Harar, Ethiopia, the early 2000s, and Sam is struggling to fit in at her new school. Constantly uprooted due to her father’s work, she makes a new friend in local girl Lielet. But with a spate of animal attacks leaving residents of their small rural town dead, the two pals soon find themselves dealing not just with the challenges of everyday school life but those of a more supernatural variety too…
Written by Nicholas Aflleje and illustrated by Sarah DeLaine, Little Girls is a story embedded in an initially recognisable reality that speaks of those shared experiences of fitting in and the injustices of the social hierarchy of the classroom. But it quickly evolves into something far tenser. At its heart are its two protagonists Sam and Lielet, whose growing friendship is our entry point into this world. Investigating the brutal events in their town without their families’ knowledge, they begin to realise something otherworldly from ancient local mythology is responsible and, as the danger grows, so do the bonds of their camaraderie.
Therein lies the greatest strength of Little Girls beacuse, for all its gripping horror plot points this is really a story about the friendship of two young girls, beautifully realised by Aflleje’s naturalistic dialogue and DeLaine’s nuanced portrayal of the pair, especially in their body language and interactions with each other. When we made the book our ‘Comic of the Week‘ a couple of weeks back I noted then that DeLaine’s art, with its expressive honesty, makes the more chilling scenes all the more disturbing, and that her visual characterisation is excellent throughout.
That’s important because this is a story that juxtaposes the recognisable and the mythic, powerfully contrasting them as the one world slowly encroaches on the other. DeLaine’s depiction of landscape and environment is stunning in execution, aided by Ashley Lanni’s evocative colouring but it’s her portrayal of the imposing preternatural horror they encounter and its destructive actions within the animal kingdom that impresses on a whole different level. It’s so unsettling precisely because its macabre and hideous aura is so at odds with an otherwise realistically realised location.

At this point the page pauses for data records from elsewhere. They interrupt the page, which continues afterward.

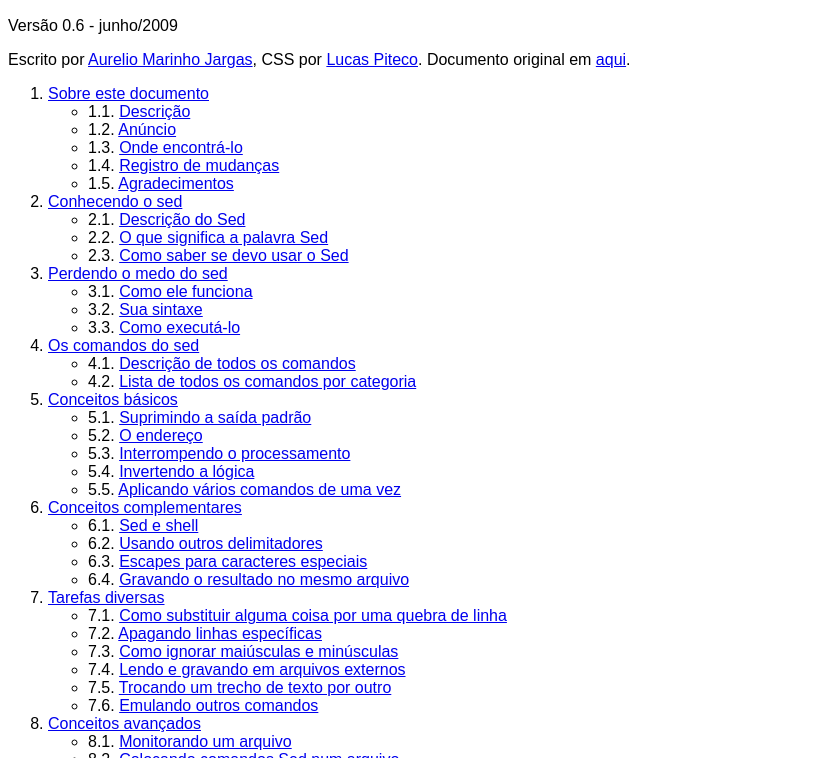
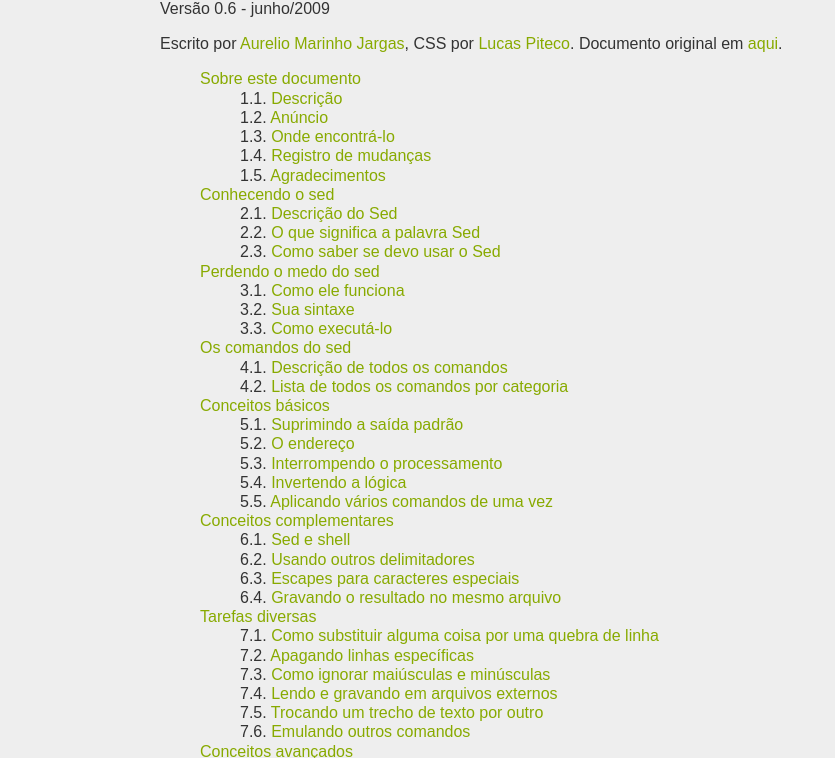
Before and after one commit to eupiteco/sed-HOWTO, a plain HTML site: page sed-howto.html in a window 1280 px wide. Shown: the part 63-821 px from the top of the page, without its empty margins (0-835 px from the left). Drawn offline with Linux system fonts and the light colour scheme.

Commit message:
css do texto

```diff
--- a/sed-howto.css
+++ b/sed-howto.css
@@ -1,3 +1,26 @@
 body{
+	padding: 0 20px 0;
+	background-color:#eeeeee;
+
 	font-family: sans-serif;
+	line-height: 1.2rem;
+	color: #333333;
 }
+
+a {
+	color: #88aa00;
+	text-decoration: none;
+}
+a:hover {
+	background-color: #88aa00;
+	color: #eeeeee;
+}
+nav ol,
+nav ul {
+	list-style: none;
+}
+
+.container {
+	max-width: 960px;
+	margin: 0 auto;
+}
--- a/sed-howto.html
+++ b/sed-howto.html
@@ -7,6 +7,7 @@
 </head>
 
 <body>
+	<div class="container">
   <header>
     <h1>Sed HOWTO estilizado</h1>
     <p>Versão 0.6 - junho/2009</p>
@@ -1275,4 +1276,5 @@ recado fica dado.</p>
   </ul>
 	</section>
 	</article>
+	</div>
 </body></html>
```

While its more violent scenes preclude a younger audience, Little Girls should both appeal to and connect with a teen readership (as well as an adult one). An impressive one-shot story that is as much a celebration of friendship as it is a story of the darkness that lurks in the shadows.
Nicholas Aflleje (W), Sarah DeLaine (A), Ashley Lanni (C), Adam Wollet (L) • Image Comics, $17.99
Review by Andy Oliver